Scholar John Sanchez takes his message on the road
By Rick Kearns
“I would like the teachers to walk into their classrooms tomorrow, give the kids some paper and something to draw with, and ask the students to draw a picture of an American Indian family,” Sanchez continued. “I said to not mention the words ‘modern’ or ‘ancient’ just draw a family.”
The result from the second through fifth graders, he explained, was 120 drawings of people in beads and feathers, “with bare-chested men, some with tomahawks, and some had decapitated heads that had been cut with the tomahawks.
“These are 18th century images, and children in second grade have two major ways of knowing things at that age, one is media, and the second is public schools.”
Gee, I wonder where kids got the idea of beheaded Indians. I can't imagine.
I wonder if that was 120 out of 120 drawings. That would be an impressively scary window into what children think.
Note that the drawings didn't just show primitive Indians. They showed primitive Indians decapitating each other.
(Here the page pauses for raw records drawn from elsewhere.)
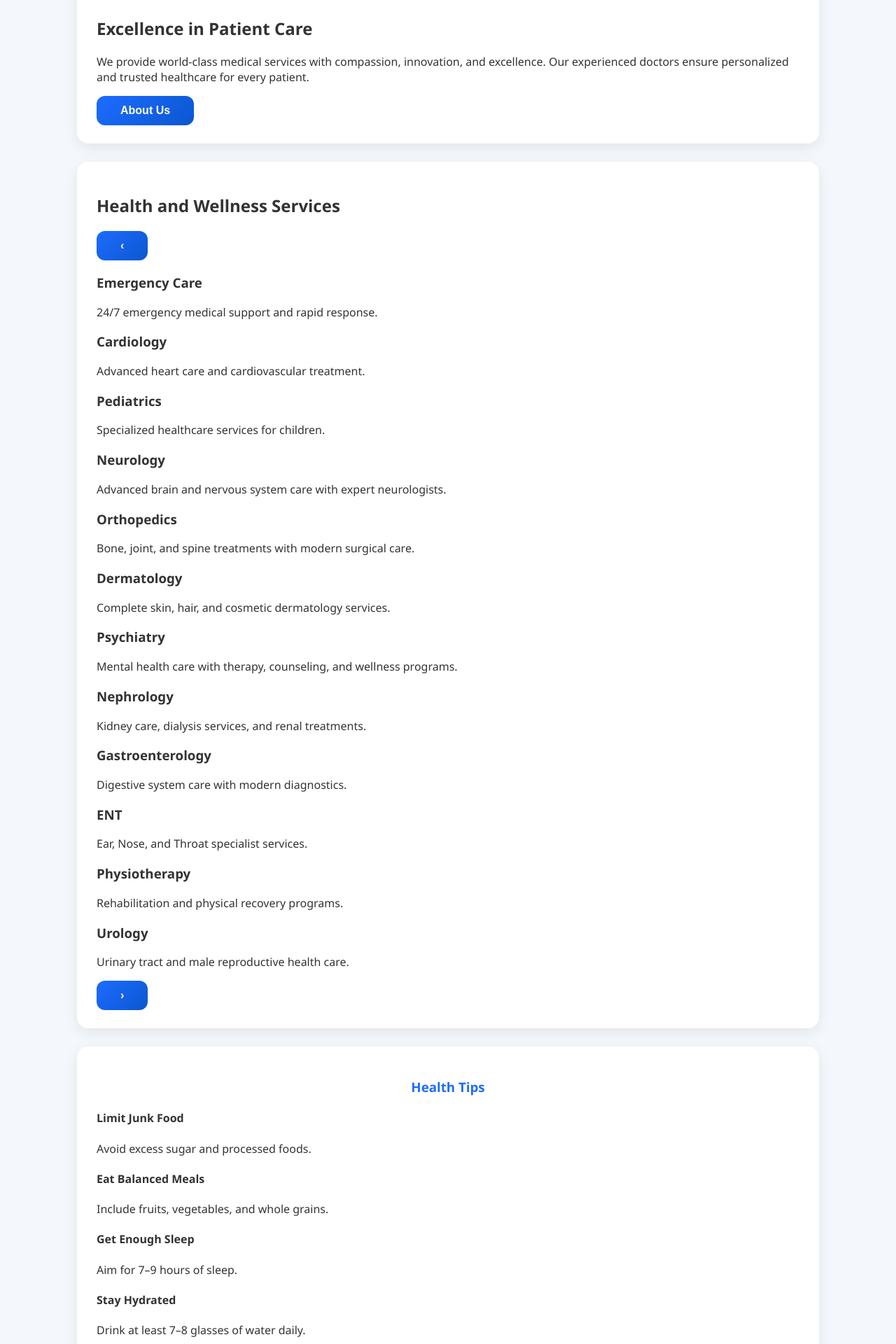
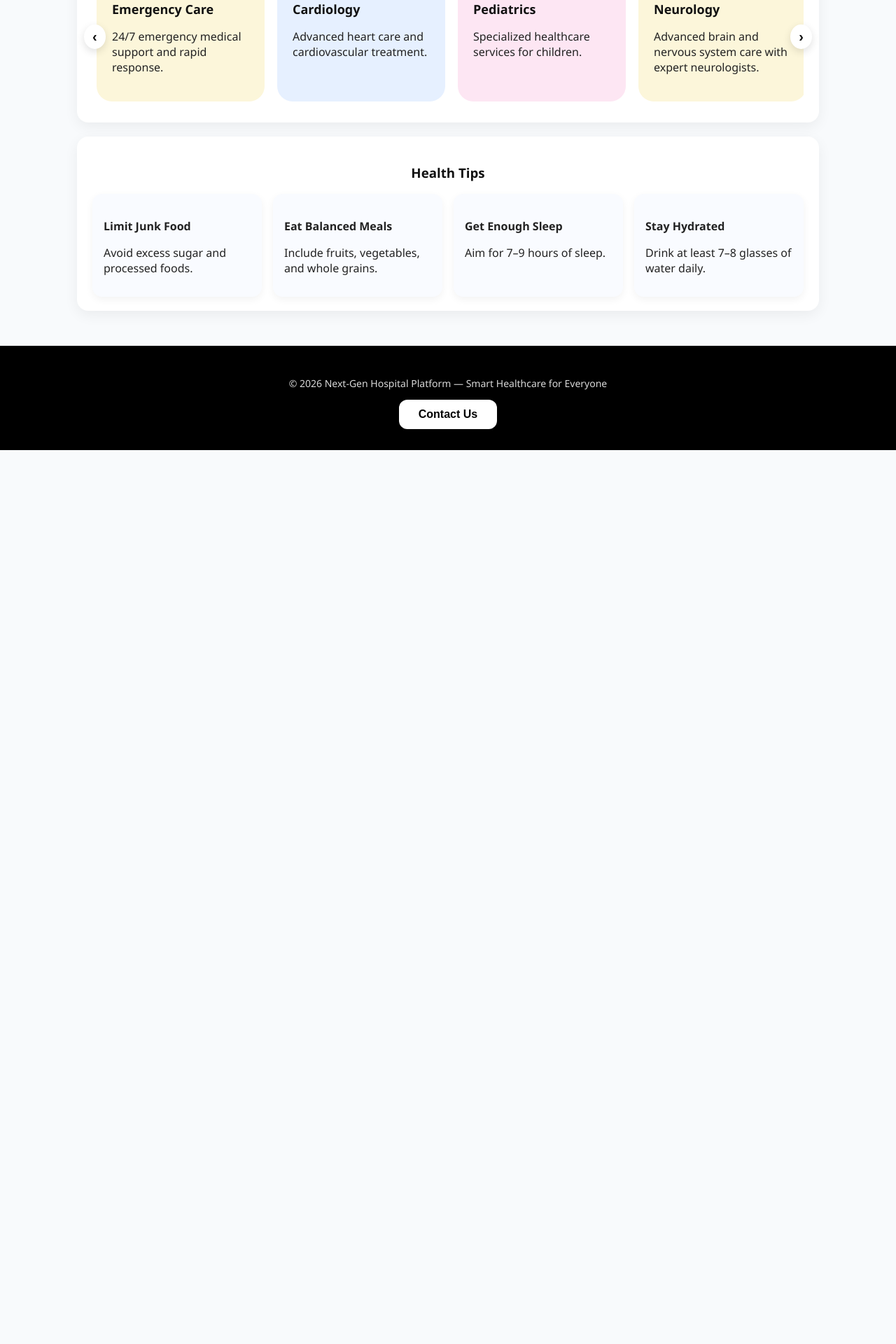
Before and after one commit to Sanya528/nextgen-hospital, a Flask app: page / in a window 1280 px wide. Shown: the part 974-2894 px from the top of the page at 70% size. After the commit the page ends 1617 px from the top, so only its background shows below. Run offline with Flask 3, Linux system fonts and the light colour scheme.

Commit message:
Add files via upload

```diff
--- a/static/css/style.css
+++ b/static/css/style.css
@@ -10,19 +9,18 @@
 body {
   margin: 0;
   font-family: "Segoe UI", Arial, sans-serif;
-  background: #f4f7fb;
-  color: #333;
+  background: #f8fafc;
+  color: #222;
 }
 
-/* ================= NAVBAR ================= */
 .navbar {
-  background: linear-gradient(135deg,#1d6cff,#0077ff);
+  background: linear-gradient(135deg,  #f8fafc, #ffffff);
   display: flex;
   justify-content: space-between;
   align-items: center;
   padding: 14px 28px;
   height: 72px;
-  box-shadow: 0 2px 10px rgba(0,0,0,.1);
+  box-shadow: 0 2px 10px rgba(0,0,0,.08);
 }
 
 .navbar-left {
@@ -56,46 +54,208 @@ body {
   text-decoration: underline;
 }
 
-/* ================= CONTAINER ================= */
+
+.hero-banner {
+  position: relative;
+  padding: 70px 40px 0;
+  border-radius: 18px;
+  overflow: hidden;
+  background: linear-gradient(135deg, #fdfefe, #eef4ff);
+}
+
+.hero-content {
+  text-align: center;
+  padding-bottom: 230px;
+}
+
+.hero-logo {
+  background: white;
+  padding: 8px;
+  border-radius: 50%;
+}
+
+.hero-buttons {
+  display: flex;
+  justify-content: center;
+  gap: 14px;
+  margin-top: 20px;
+  margin-bottom: 15px;
+}
+
+.btn-secondary {
+  background: #d1d5db;
+  color: #111;
+}
+
+.hero-bottom-image {
+  position: absolute;
+  bottom: 0;
+  left: 50%;
+  transform: translateX(-50%);
+  width: 100%;
+  max-width: 650px;
+  object-fit: contain;
+}
+
+
+.info-section {
+  display: flex;
+  gap: 32px;
+  align-items: center;
+  padding: 10px 12px;
+}
+
+.info-image img {
+  width: 100%;
+  max-width: 500px;
+  height: auto;
+  border-radius: 16px;
+  object-fit: cover;
+}
+
+.info-text {
+  display: flex;
+  flex-direction: column;
+  justify-content: center;
+}
+
+.info-text h2 {
+  font-size: 26px;
+  font-weight: 700;
+  color: #111;
+  margin-bottom: 14px;
+}
+
+.info-text p {
+  color: #444;
+  font-size: 15.5px;
+  line-height: 1.7;
+  margin-bottom: 12px;
+}
+
+
+
+.services-section {
+  padding: 30px;
+}
+
+.services-title {
+  color: #111;
+  text-align: center;
+  font-size: 26px;
+  font-weight: 800;
+  margin-bottom: 20px;
+}
+
+.services-wrapper {
+  position: relative;
+  display: flex;
+  align-items: center;
+}
+
+.services-slider {
+  display: flex;
+  gap: 18px;
+  overflow-x: auto;
+  scroll-behavior: smooth;
+  padding: 10px 6px;
+}
+
+.services-slider::-webkit-scrollbar {
+  display: none;
+}
+
+.service-card {
+  min-width: 240px;
+  padding: 22px;
+  border-radius: 22px;
+  transition: 0.25s ease;
+  cursor: pointer;
+}
+
+.service-card:hover {
+  transform: translateY(-6px);
+  box-shadow: 0 8px 22px rgba(0,0,0,0.10);
+}
+
+/* Pastel Themes */
+.blue   { background: #e6f0ff; }
+.pink   { background: #fde6f3; }
+.green { background: #EEFBF3; }
+.purple { background: #F4EEFF; }
+.yellow { background: #fcf6da; }
+
+.service-icon {
+  font-size: 26px;
+  margin-bottom: 14px;
+}
+
+.service-card h3 {
+  font-size: 18px;
+  margin-bottom: 8px;
+  color: #111;
+}
+
+/* Scroll Buttons */
+.scroll-btn {
+  background: #ffffff;
+  color: #111;
+  border: none;
+  font-size: 20px;
+  padding: 6px 12px;
+  border-radius: 50%;
+  cursor: pointer;
+  box-shadow: 0 4px 12px rgba(0,0,0,0.12);
+  position: absolute;
+  z-index: 10;
+}
+
+.scroll-btn.left { left: -12px; }
+.scroll-btn.right { right: -12px; }
+
+.scroll-btn:hover {
+  background: #111;
+  color: white;
+}
+
+
 .container {
   max-width: 1100px;
   margin: auto;
   padding: 30px 20px;
 }
 
-/* ================= CARDS ================= */
 .card,
 .section-card,
 .form-card,
 .contact-card {
   background: white;
-  padding: 26px 28px;
+  padding: 20px 22px;
   border-radius: 16px;
-  margin-bottom: 26px;
-  box-shadow: 0 6px 20px rgba(0,0,0,.08);
+  margin-bottom: 20px;
+  box-shadow: 0 6px 20px rgba(0,0,0,.06);
 }
 
 .center {
   text-align: center;
 }
 
-/* ================= TITLES ================= */
 .section-title,
 .page-title {
-  color: #1d6cff;
-  font-weight: 700;
+  color: #111;
+  font-weight: 800;
   text-align: center;
   margin-bottom: 18px;
 }
 
+
 .form-title {
   text-align: center;
   font-size: 22px;
-  font-weight: 600;
+  font-weight: 700;
   margin-bottom: 22px;
 }
 
-/* ================= FORMS ================= */
 .form-card {
   max-width: 720px;
   margin: 40px auto;
@@ -139,67 +297,177 @@ textarea {
   resize: vertical;
 }
 
-/* Two-column grid */
-.form-grid,
+.contact-form {
+  display: flex;
+  flex-direction: column;
+  gap: 14px;
+}
+
+.contact-form input,
+.contact-form textarea {
+  width: 100%;
+  padding: 12px;
+  border-radius: 10px;
+  border: 1px solid #ddd;
+}
+
+.contact-form textarea {
+  min-height: 160px;
+  resize: vertical;
+}
+
+.contact-form button {
+  margin-top: 12px;
+  align-self: center;
+}
+
 .contact-grid {
   display: grid;
   grid-template-columns: 1fr 1fr;
   gap: 16px;
 }
 
-.contact-grid textarea {
-  grid-column: span 2;
-  min-height: 160px;
+.field input,
+.field textarea {
+  width: 100%;
+  padding: 12px;
+  border-radius: 10px;
+  border: 1px solid #ddd;
 }
 
-
-/* Form Buttons */
-.form-actions,
-.contact-actions {
-  text-align: center;
-  margin-top: 24px;
+.full-width {
+  grid-column: span 2;
 }
 
-/* ================= BUTTONS ================= */
+textarea {
+  min-height: 170px;
+}
+
+.center {
+  text-align: center;
+}
+
+.doctor-grid {
+  display: grid;
+  grid-template-columns: repeat(auto-fit, minmax(250px, 1fr));
+  gap: 20px;
+  margin-top: 20px;
+}
+
+.doctor-card {
+  background: #f3f8ff;
+  padding: 15px;
+  border-radius: 14px;
+  text-align: center;
+  box-shadow: 0 8px 20px rgba(0,0,0,0.08);
+  transition: transform 0.2s ease;
+}
+
+.doctor-img {
+  width: 120px;
+  height: 120px;
+  object-fit: cover;
+  border-radius: 50%;
+}
+
+.doctor-name a {
+  text-decoration: none;
+  color: #222;
+  font-weight: 600;
+}
+
+.doctor-specialty {
+  color: #666;
+}
+
+.doctor-exp {
+  font-size: 14px;
+  color: #999;
+}
+
+.doctor-form-card {
+  max-width: 600px;
+  margin: 40px auto;
+  padding: 30px;
+}
+
+.doctor-form {
+  display: flex;
+  flex-direction: column;
+  gap: 18px;
+}
+
+.form-group {
+  display: flex;
+  flex-direction: column;
+}
+
+.form-group label {
+  font-weight: 600;
+  margin-bottom: 6px;
+}
+
+.form-group input {
+  padding: 12px;
+  border-radius: 10px;
+  border: 1px solid #ccc;
+  font-size: 15px;
+  transition: 0.2s;
+}
+
+.form-group input:focus {
+  border-color: #4f46e5;
+  outline: none;
+  box-shadow: 0 0 0 3px rgba(79,70,229,0.15);
+}
+
+.full-btn {
+  width: 100%;
+  padding: 14px;
+  font-size: 16px;
+  border-radius: 12px;
+  margin-top: 10px;
+}
+
 button,
 .btn-primary {
-  background: linear-gradient(135deg, #1d6cff, #0b57d0);
+  background: #111;
   color: white;
   border: none;
   padding: 12px 34px;
   border-radius: 12px;
   cursor: pointer;
   font-size: 16px;
-  font-weight: 600;
+  font-weight: 700;
   transition: 0.2s ease;
 }
 
 button:hover,
 .btn-primary:hover {
-  background: #0b57d0;
-  transform: translateY(-1px);
+  background: #111;
+  color: white;
+  transform: scale(1.05);
 }
 
 .btn-danger {
-  background: #e63946;
+  background: #dc2626;
 }
 
 .btn-danger:hover {
-  background: #c62828;
+  background: #b91c1c;
 }
 
-/* ================= ALERT ================= */
+/* Alerts */
 .alert {
-  background: #e6f0ff;
+  background: #f1f5f9;
   padding: 10px;
-  color: #1d6cff;
+  color: #111;
   border-radius: 8px;
   text-align: center;
   margin-bottom: 12px;
-  font-weight: 500;
+  font-weight: 600;
 }
 
-/* ================= TABLES ================= */
 table {
   width: 100%;
   border-collapse: collapse;
@@ -267,3 +558,91 @@ tr:hover {
     padding: 24px;
   }
 }
+.usage-grid {
+  display: grid;
+  grid-template-columns: 1fr;
+  gap: 14px;
+  margin-top: 12px;
+}
+
+.usage-card {
+  padding: 14px 16px;
+  border-radius: 14px;
+  box-shadow: 0 4px 10px rgba(0,0,0,0.05);
+  transition: transform 0.15s ease;
+}
+
+.usage-card:hover {
+  transform: translateY(-2px);
+}
+
+.usage-card h4 {
+  margin-bottom: 6px;
+  font-size: 16px;
+}
+
+.usage-card p {
+  font-size: 14px;
+  line-height: 1.4;
+  color: #444;
+}
+
+.site-footer {
+  width: 100vw;
+  background: #000;
+  color: white;
+  padding: 30px 0;
+  position: relative;
+  left: 50%;
+  right: 50%;
+  margin-left: -50vw;
+  margin-right: -50vw;
+}
+
+.footer-inner {
+  max-width: 1200px;
+  margin: auto;
+  text-align: center;
+}
+
+.footer-inner p {
+  font-size: 14px;
+  margin-bottom: 14px;
+  opacity: 0.85;
+}
+
+.footer-btn {
+  background: white;
+  color: black;
+  border: none;
+  padding: 12px 28px;
+  border-radius: 12px;
+  font-weight: 600;
+  cursor: pointer;
+  transition: 0.2s ease;
+}
+
+.footer-btn:hover {
+  transform: scale(1.05);
+  background: rgba(255, 255, 255, 0.557);
+  color: black;
+}
+
+.tips-grid {
+  display: grid;
+  grid-template-columns: repeat(auto-fit, minmax(220px, 1fr));
+  gap: 16px;
+  margin-top: 12px;
+}
+
+.tip-card {
+  background: #f9fbff;
+  padding: 14px 16px;
+  border-radius: 14px;
+  box-shadow: 0 4px 12px rgba(0,0,0,0.05);
+}
+
+.tip-card h4 {
+  font-size: 16px;
+  margin-bottom: 6px;
+}
--- /dev/null
+++ b/static/js/script.js
@@ -0,0 +1,13 @@
+function scrollServices(direction) {
+  const slider = document.getElementById("servicesSlider");
+
+  if (!slider) {
+    console.error("Slider not found!");
+    return;
+  }
+
+  slider.scrollBy({
+    left: direction * 300,
+    behavior: "smooth"
+  });
+}
```
Also changed, not shown: other parts of static/css/style.css (+45 -25 lines).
Even though the request was to draw an Indian family. Even though beheadings, if they happened at all, are more than a century out of date.
This would be equivalent to drawing a black family as slaves in chains. Or a Japanese family as samurais and geishas. Or an English family in Victorian-era top hats and corsets.
It would signal a massive amount of stereotypical thinking untouched by our educational system. Imagine the headlines: "Students Perceive Blacks as Slaves." There would be a national outcry.
Yet when the same thing occurs to Indians, we barely notice. Several classes of children think Indians are primitive savages who decapitate each other? Golly, what's wrong with that? Who cares?
Stereotypes and omissions
The article continues:
The majority of that .05 percent used “.… representations of American Indians with 18th century images,” he said.
In any case, consider what Sanchez tells us. During the period in question, Indians were massively underrepresented. Instead of appearing 1% of the time, as their numbers would suggest, they appeared 1/20th as often. They were essentially invisible in the media.
And when they did appear, the appearances were stereotypical a majority of the time. So for every 40 times Indians should've appeared, they appeared only two times. At least one of the two appearances was stereotypical. Real, unstereotypical Indians appeared less than one of 40 times.
Is it any wonder stereotypes dominate our thinking about Indians? And is there any doubt the media is the primary source of these stereotypes? No and no.
For more on the subject, see Students Draw What They Know and Stereotyping by Omission.
Below: Where are Waldo and the Indians?